> _Task_:
If a record holds a picture, leave the picture out; return everything else exactly.

--- START ---

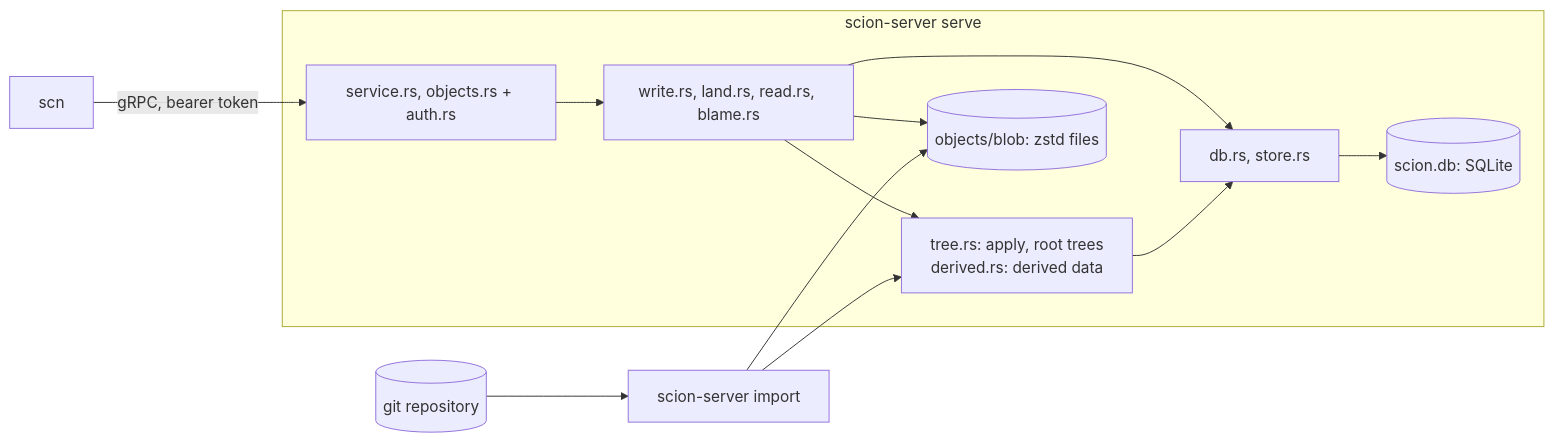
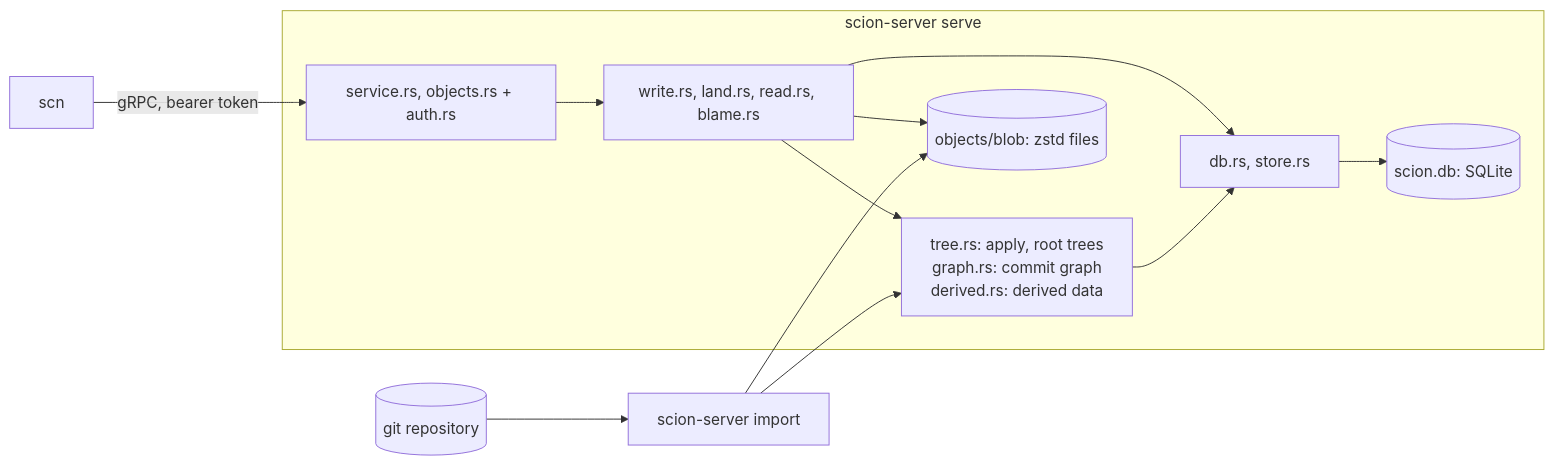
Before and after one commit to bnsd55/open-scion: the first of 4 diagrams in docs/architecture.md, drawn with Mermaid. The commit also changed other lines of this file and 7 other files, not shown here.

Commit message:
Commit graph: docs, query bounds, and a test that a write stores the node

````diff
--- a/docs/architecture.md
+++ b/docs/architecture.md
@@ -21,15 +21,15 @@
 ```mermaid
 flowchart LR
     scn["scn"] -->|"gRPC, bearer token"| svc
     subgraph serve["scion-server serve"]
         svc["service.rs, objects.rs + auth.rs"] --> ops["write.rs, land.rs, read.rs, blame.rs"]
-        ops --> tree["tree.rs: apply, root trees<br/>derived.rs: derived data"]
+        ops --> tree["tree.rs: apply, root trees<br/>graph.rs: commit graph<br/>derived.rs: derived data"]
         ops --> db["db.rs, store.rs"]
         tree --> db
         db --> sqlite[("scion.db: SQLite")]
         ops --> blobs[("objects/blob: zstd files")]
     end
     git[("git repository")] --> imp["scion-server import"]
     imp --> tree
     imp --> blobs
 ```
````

--- END ---

> _Expected answer_:
Before and after one commit to bnsd55/open-scion: the first of 4 diagrams in docs/architecture.md, drawn with Mermaid. The commit also changed other lines of this file and 7 other files, not shown here.

Commit message:
Commit graph: docs, query bounds, and a test that a write stores the node

````diff
--- a/docs/architecture.md
+++ b/docs/architecture.md
@@ -21,15 +21,15 @@
 ```mermaid
 flowchart LR
     scn["scn"] -->|"gRPC, bearer token"| svc
     subgraph serve["scion-server serve"]
         svc["service.rs, objects.rs + auth.rs"] --> ops["write.rs, land.rs, read.rs, blame.rs"]
-        ops --> tree["tree.rs: apply, root trees<br/>derived.rs: derived data"]
+        ops --> tree["tree.rs: apply, root trees<br/>graph.rs: commit graph<br/>derived.rs: derived data"]
         ops --> db["db.rs, store.rs"]
         tree --> db
         db --> sqlite[("scion.db: SQLite")]
         ops --> blobs[("objects/blob: zstd files")]
     end
     git[("git repository")] --> imp["scion-server import"]
     imp --> tree
     imp --> blobs
 ```
````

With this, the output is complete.